**********

Through affiliate programs, I may earn commissions from purchases made when you click through these links, at no cost to you.

Buy now at AmazonBook DepositoryBookshop.org

Shelf Control #269: Sea of Rust by C. Robert Cargill

Shelves final

Welcome to Shelf Control — an original feature created and hosted by Bookshelf Fantasies.

Shelf Control is a weekly celebration of the unread books on our shelves. Pick a book you own but haven’t read, write a post about it (suggestions: include what it’s about, why you want to read it, and when you got it), and link up! For more info on what Shelf Control is all about, check out my introductory post, here.

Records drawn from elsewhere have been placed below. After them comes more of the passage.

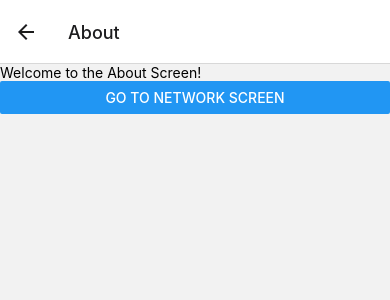
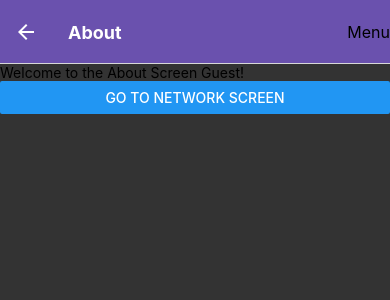
Before and after one commit to JustFelix-Dev/react-native, a React Native app: screen /About in a window 390 px wide. Shown: the top 300 px of the page. Built offline with nearby package versions, Linux system fonts and the light colour scheme.

Commit message:
feat: route parameters

```diff
--- a/App.js
+++ b/App.js
@@ -14,12 +14,30 @@ import NetworkScreen from './screens/NetworkScreen';
 const Stack = createNativeStackNavigator();
 const App = () => {
 
+  // const screenOptions = {
+  //    title:"Home Screen",
+  //    head
+  // }
   return (
-
     <NavigationContainer>
-      <Stack.Navigator  initialRouteName='Home'>
+      <Stack.Navigator  initialRouteName='Home'
+      screenOptions={{
+       headerStyle:{
+        backgroundColor: "#6a51ae",
+       },
+       headerTintColor:"#fff",
+       headerTitleStyle: { fontWeight:"bold"},
+       headerRight: ()=>(
+        <Pressable onPress={()=> alert('Menu button pressed!')}>
+          <Text style={{ color:"fff",fontSize:16 }} >Menu</Text>
+        </Pressable>
+       ),
+       contentStyle: {
+         backgroundColor:"#333"
+       },
+      }}>
         <Stack.Screen name='Home' component={HomeScreen}/>
-        <Stack.Screen name='About' component={AboutScreen}/>
+        <Stack.Screen name='About' component={AboutScreen} initialParams={{name:"Guest"}}/>
         <Stack.Screen name='Network' component={NetworkScreen}/>
       </Stack.Navigator>
     </NavigationContainer>
--- a/screens/AboutScreen.js
+++ b/screens/AboutScreen.js
@@ -1,10 +1,11 @@
 import React from 'react'
 import { Button, Text, View } from 'react-native'
 
-const AboutScreen = ({navigation}) => {
+const AboutScreen = ({navigation,route}) => {
+  const { name } = route.params;
   return (
    <View>
-    <Text>Welcome to the About Screen!</Text>
+    <Text>Welcome to the About Screen {name}!</Text>
     <Button title='Go to Network Screen' onPress={()=> navigation.navigate('Network')}/>
    </View>
   )
```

Want to join in? Shelf Control posts go up every Wednesday. See the guidelines at the bottom of the post, and jump on board!

Title: Sea of Rust
Author: C. Robert Cargill
Published: 2017
Length: 365 pages

What it’s about (synopsis via Goodreads):

A touching story of one robot’s search for the answers in a world where every human is dead.

It is thirty years since the humans lost their war with the artificial intelligences that were once their slaves. Not one human remains. But as the dust settled from our extinction there was no easy peace between the robots that survived. Instead, the two massively powerful artificially intelligent supercomputers that led them to victory now vie for control of the bots that remain, assimilating them into enormous networks called One World Intelligences (OWIs), absorbing their memories and turning them into mere extensions of the whole. Now the remaining freebots wander wastelands that were once warzones, picking the carcasses of the lost for the precious dwindling supply of parts they need to survive.

BRITTLE started out her life playing nurse to a dying man, purchased in truth instead to look after the man’s widow upon his death. But then war came and Brittle was forced to choose between the woman she swore to care for and potential oblivion. Now she spends her days in the harshest of the wastelands, known as the Sea of Rust, cannibalizing the walking dead – robots only hours away from total shutdown – looking for parts to trade for those she needs to keep going.

How and when I got it:

I bought the e-book in 2018.

Why I want to read it:

I’m about 30% of the way through C. Robert Cargill’s new release, Day Zero, and I’m loving it — and that made me realize that I own other books of his that I haven’t read yet. Now that I’m looking at Sea of Rust again, it seems to me that this books is very much related to Day Zero, even though Day Zero is a stand-alone.

In Day Zero, we meet a tiger-shaped nannybot trying to save its young human from the murderous AIs out to destroy all humans. According to the synopsis for Sea of Rust, the robot uprising has already happened, and all humans are long gone. Well, I’m always up for a good apocalypse story, and robot uprisings have always checked boxes for me, all the way back to the first Terminator movie!

I remember seeing some really positive reviews of Sea of Rust from when it came out, which is probably why I grabbed a copy in the first place. This definitely sounds like a good choice for me, and I think I’ll want to read it once I finish Day Zero.

What do you think? Would you read this book?

Please share your thoughts!


__________________________________

Want to participate in Shelf Control? Here’s how:

  • Write a blog post about a book that you own that you haven’t read yet.
  • Add your link in the comments or link back from your own post, so I can add you to the participant list.
  • Check out other posts, and…

Have fun!

Through affiliate programs, I may earn commissions from purchases made when you click through these links, at no cost to you.

Buy now: Amazon – Book Depository – Bookshop.org